I’m working on a television pilot and want to use a 10 second clip from an old black and white movie from the 1950s. A producer friend of mine says the movie is in the public domain, but I heard pd starts in the 1920s. Help!

Answer by Brandon Blake, Entertainment Lawyer:

With all of the extensions of copyright law in the United States, it is easy to get confused about when exactly a work is officially in the public domain. It is true that there are in fact movies from the 1950s and even the 1970s that are in the public domain, while other works from the early 1920’s are still solidly protected by copyright law. Let’s start with the basics first and then analyze how things got so mixed up.

The term of U.S copyright is presently the author’s life plus 70 years, or for works made for hire 95 years from publication or 120 years from creation, whichever is shorter. That being said, this is only the most recent term of copyright, and the term in the past has been substantially shorter. If a work is privileged enough to get in under one of the many extensions of copyright, the term can be extended, provided that the work is not yet in the public domain. However, this process creates a huge diversity of copyright terms between various works.

So, now that we have gotten the basics out of the way, lets dig into the details of how to determine if a work is in the public domain. To do that, we need to distinguish between works first filing copyright registrations after January 1, 1978, versus works that already had a copyright before 1978.

Works Copyrighted Since 1978

For works created after January 1, 1978, copyright automatically affixes to the work, no filing is necessary (although many benefits come from copyright filing).  For these works, the start of the copyright clock is the moment of creation, and the term is the life of the author plus 70 years. For a joint work, the term is the life of the last surviving author plus 70 years.
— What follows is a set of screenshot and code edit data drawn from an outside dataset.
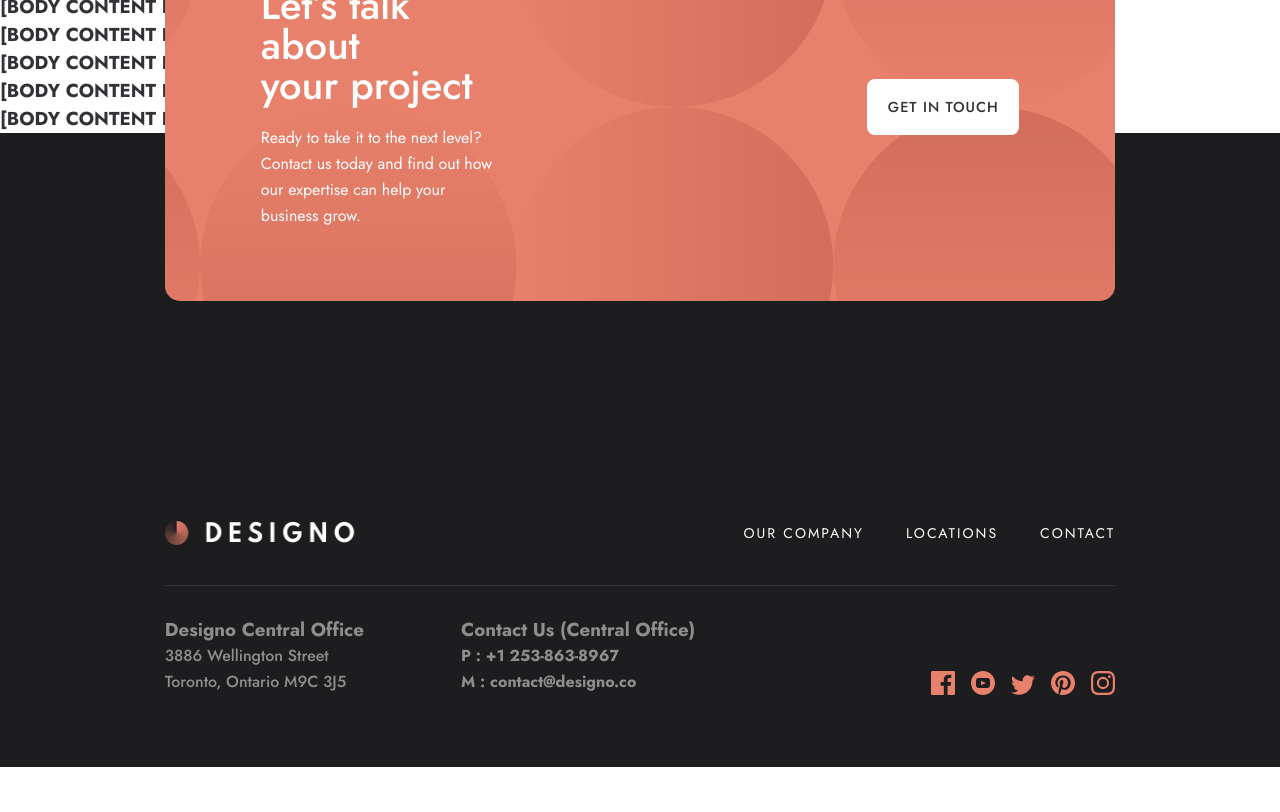
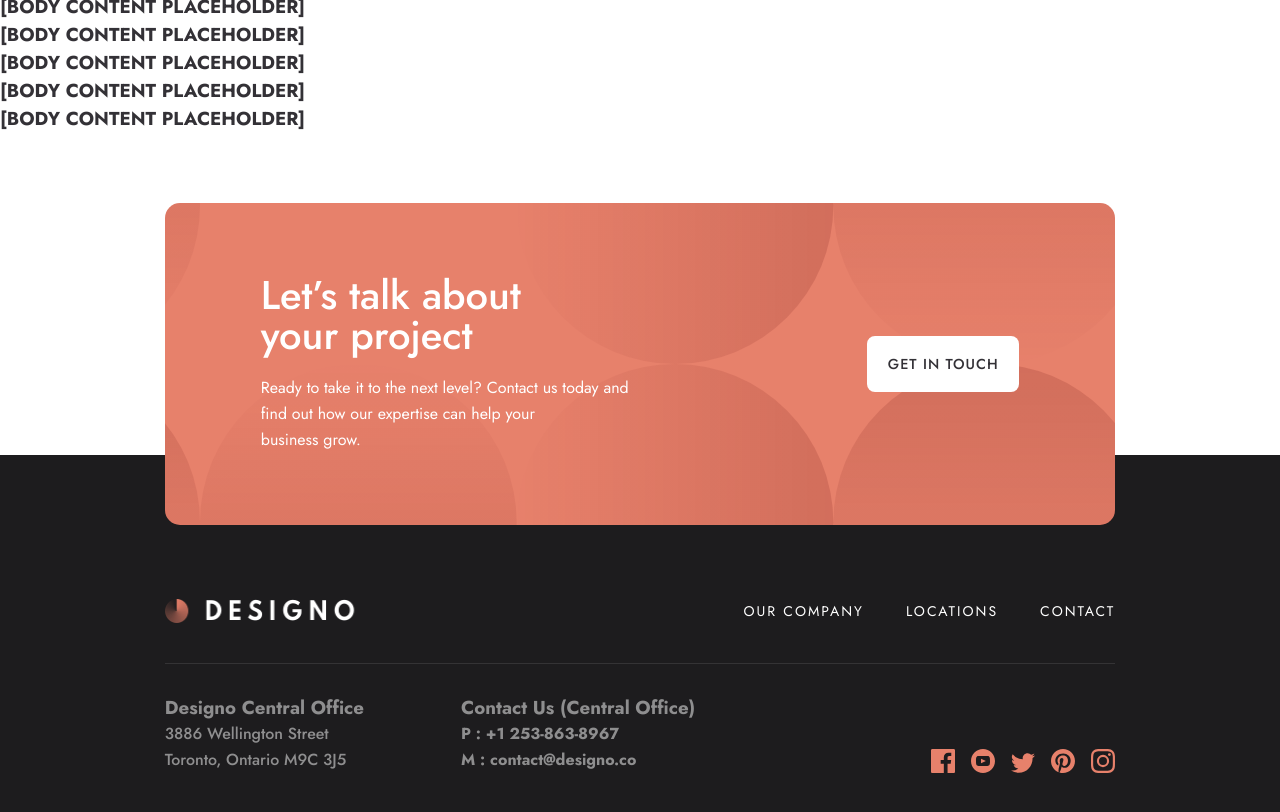
Before and after one commit to zowieerickson/designo-multi-page-website, a React (Vite) app: page / in a window 1280 px wide. Shown: the part 480-1292 px from the top of the page. Before the commit the page ends 1247 px from the top, so only its background shows below. Built offline with nearby package versions, Linux system fonts and the light colour scheme.

Commit message:
Move 'Call to Action' section out of footer because it was increasing footer height too much and not matching design

```diff
--- a/src/components/Footer.jsx
+++ b/src/components/Footer.jsx
@@ -8,7 +8,6 @@ import "../styles/footer.css"
 export default function Footer() {
     return (
         <>
-            <footer className="globalfooter" id="globalfooter" lang="en-US">
             <section className="cta-banner">
                 <div className="cta-banner-copy">
                     <h2 className="cta-banner-title">Let’s talk about your&nbsp;project</h2>
@@ -16,6 +15,8 @@ export default function Footer() {
                 </div>
                 <LightButton children="Get in touch"></LightButton>
             </section>
+            <footer className="globalfooter" id="globalfooter" lang="en-US">
+
                 <Nav logoImage={LightLogo} />
                 <section className="contact">
                     <div className="contact-address">
--- a/src/styles/footer.css
+++ b/src/styles/footer.css
@@ -2,7 +2,7 @@
     color: #FFF;
     font-weight: 400;
     line-height: 14px; /* 100% */
-    padding: 0 10.3em 4.5em;
+    padding: 9em 10.3em 4.5em;
     background-color: #1D1C1E;
 }
 
@@ -37,7 +37,7 @@
     justify-content: space-between;
     align-items: center;
     position: relative;
-    top: -220px;
+    bottom: -70px;
     background-color: #E7816B;
     background-image: url(../assets/shared/desktop/bg-pattern-call-to-action.svg);
     background-size: cover;
@@ -45,12 +45,13 @@
     color: #fff;
     border-radius: 15px;
     padding: 4.5em 6em;
+    margin: 0 10.3em;
 }
 
 .cta-banner-copy {
     display: flex;
     flex-direction: column;
-    flex-basis: 32%;
+    flex-basis: 49%;
 }
 
 .cta-banner-title {
```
For works-made-for-hire, the term is 95 years from first publication or 120 years from creation, whichever is shorter (unless the author’s identity is later revealed in Copyright Office records, which then reverts the term to the life of the author plus 70 years.)
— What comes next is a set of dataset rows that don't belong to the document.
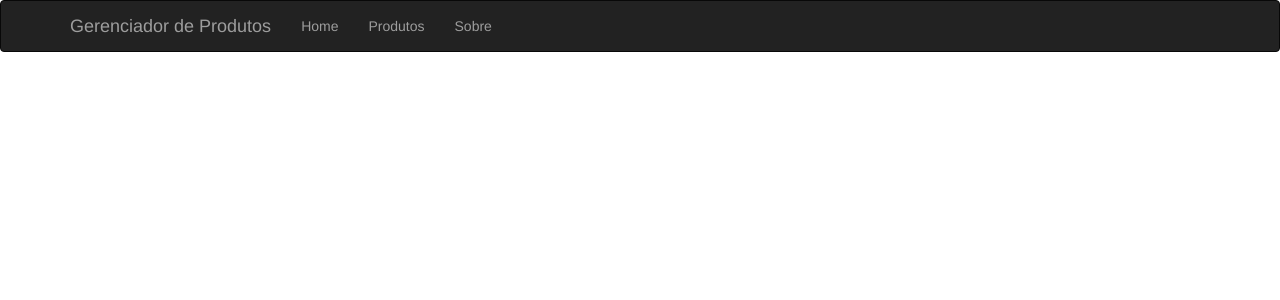
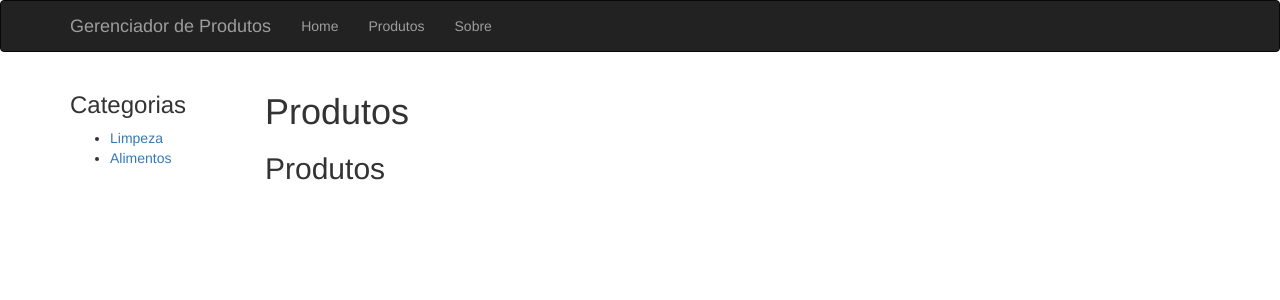
Before and after one commit to FabianoBrancher/Produtos-ReactJS, a React (Create React App) app: page /produtos in a window 1280 px wide. Shown: the top 300 px of the page. Built offline with nearby package versions, Linux system fonts and the light colour scheme; data requests are answered from the project's data file.

Commit message:
Adicionado categorias

```diff
--- /dev/null
+++ b/db.json
@@ -0,0 +1,13 @@
+{
+    "produtos": [
+
+    ],
+    "categorias": [{
+        "id" : 1,
+        "categoria": "Limpeza"
+    },
+    {
+        "id": 2,
+        "categoria": "Alimentos"
+    }]
+}
--- a/package.json
+++ b/package.json
@@ -3,6 +3,8 @@
   "version": "0.1.0",
   "private": true,
   "dependencies": {
+    "axios": "^0.18.0",
+    "json-server": "^0.12.1",
     "react": "^16.2.0",
     "react-dom": "^16.2.0",
     "react-router-dom": "^4.2.2",
--- a/src/App.js
+++ b/src/App.js
@@ -3,6 +3,7 @@ import { BrowserRouter as Router, Route, Link } from 'react-router-dom';
 
 import Home from './Home';
 import Sobre from './Sobre';
+import Produtos from './Produtos';
 
 class App extends Component {
   render() {
@@ -26,6 +27,7 @@ class App extends Component {
           <div className="container">
             <Route exact path="/" component={Home}/>
             <Route exact path="/sobre" component={Sobre} />
+            <Route path="/produtos" component={Produtos} />
           </div>
         </div>
       </Router>
--- /dev/null
+++ b/src/Categoria.js
@@ -0,0 +1,11 @@
+import React, { Component } from 'react';
+
+class Categoria extends Component {
+    render() {
+        return (
+            <h1> Categoria {this.props.match.params.catId}</h1>
+        )
+    };
+};
+
+export default Categoria;
--- /dev/null
+++ b/src/Produtos.js
@@ -0,0 +1,54 @@
+import React, { Component } from 'react';
+import { Route, Link } from 'react-router-dom';
+import axios from 'axios';
+import ProdutosHome from './ProdutosHome';
+import Categoria from './Categoria';
+
+class Produtos extends Component {
+    constructor(props) {
+        super(props);
+        this.state = {
+            categorias: []
+        }
+    };
+    componentDidMount() {
+        // buscar as categorias
+        axios
+            .get('http://localhost:3001/categorias')
+            .then(res => {
+                this.setState({
+                    categorias: res.data
+                });
+            });
+    };
+    // <Link to="/produtos/categoria/1"> Categoria 1 </Link>
+    // {JSON.stringify(this.state.categorias)}
+    renderCategoria(cat) {
+        return (
+            <li key={cat.id}>
+                <Link to={`/produtos/categoria/${cat.id}`} >{cat.categoria}</Link>
+            </li>
+        )
+    };
+    render() {
+        const { match } = this.props;
+        const { categorias } = this.state;
+        return (
+            <div className="row">
+                <div className="col-md-2">
+                    <h3> Categorias </h3>
+                    <ul>
+                        {categorias.map(this.renderCategoria)}
+                    </ul>
+                </div>
+                <div className="col-md-10">
+                    <h1> Produtos </h1>
+                    <Route exact path={match.url} component={ProdutosHome} />
+                    <Route path={match.url+'/categoria/:catId'} component={Categoria} />
+                </div>
+            </div>
+        )
+    };
+};
+
+export default Produtos;
--- /dev/null
+++ b/src/ProdutosHome.js
@@ -0,0 +1,9 @@
+import React from 'react';
+
+const ProdutosHome = () => (
+    <div>
+        <h2> Produtos </h2>
+    </div>
+)
+
+export default ProdutosHome;
```
Also changed, not shown: 1 other file (tests, documents, lock files or other folders).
A second category of works are those that were created before 1978, but not copyrighted or published. Long lost Mark Twain manuscripts and re-discovered Beetles compositions can fall within this category. In general, the term is the same as above, but all works in this category are guaranteed at least 25 years of statutory protection. In addition, if a work in this category was published before December 31, 2002, the term extends another 45 years, through the end of 2047. 

Works Copyrighted Before 1978

Provided you have followed along to this point without problem, here is where it starts to get tricky. That is because the copyright term of older works is determined by the particular copyright act in existence at the time the work was created, unless the term was specially extended by a subsequent act. These works breakdown between the 1909 Copyright Act, the 1976 Copyright Act, and the 1998 Copyright Term Extension Act.

Duration Under 1909 Copyright Act

Under the 1909 Act, the work was not automatically protected by copyright, but instead copyright protection dated from either the first publishing of the work, or otherwise from the first registration of the work. The term of copyright was only a single 28 year period, but that could be extended for a second 28 year term in the 28th year of the preceding term. So that is why early works vary so much in the term of copyright protection. Many works in fact were not correctly extended for a second term, and at that point the works entered the public domain.

Duration Under 1976 Copyright Act

The 1976 Copyright Act continued the system of the 1909 copyright act, requiring a second renewal of copyright in the 28th year. However, the length of the renewal term was increased from 28 years to 47 years. 

Duration Under 1998 Copyright Term Extension Act

The 1998 Copyright Term Extension Act increased the renewal term another 20 years, to 67 years. The effect of this second Copyright Extension Act was to increase the copyright protection for works already copyrighted by January 1, 1978, from the original 56 years, to 95 years (a first term plus 67 years). 

So The copyright term for any one work will depend on the date that it was either created, published, or filed for copyright, and for works before 1978, whether or not the copyright was properly extended for a second term. However, one thing is certain, which is that all works published in the United States before January 1, 1923 are in the public domain. That is not based on the present term of extended copyright, which would actually protect a work through 2018, but instead on the fact that a work with a copyright that expired by 1997 must now be in the public domain, because it missed the 1998 extension.

 In addition to these rules regarding the maximum term of copyright, there are many works, including feature films, music, books and even television shows that have fallen into the public domain since 1923, including works created as recently as the early 1970s. 

To determine with certainty the length of copyright in any one particular work, some substantial copyright research is required. As with any entertainment matter, please do not make a decision about complex matters without consulting an experienced entertainment lawyer first. I have been representing feature film projects, television series, and recording artists for more than 16 years. Please feel free to contact my office about a quote.

- By Brandon Blake, Entertainment Lawyer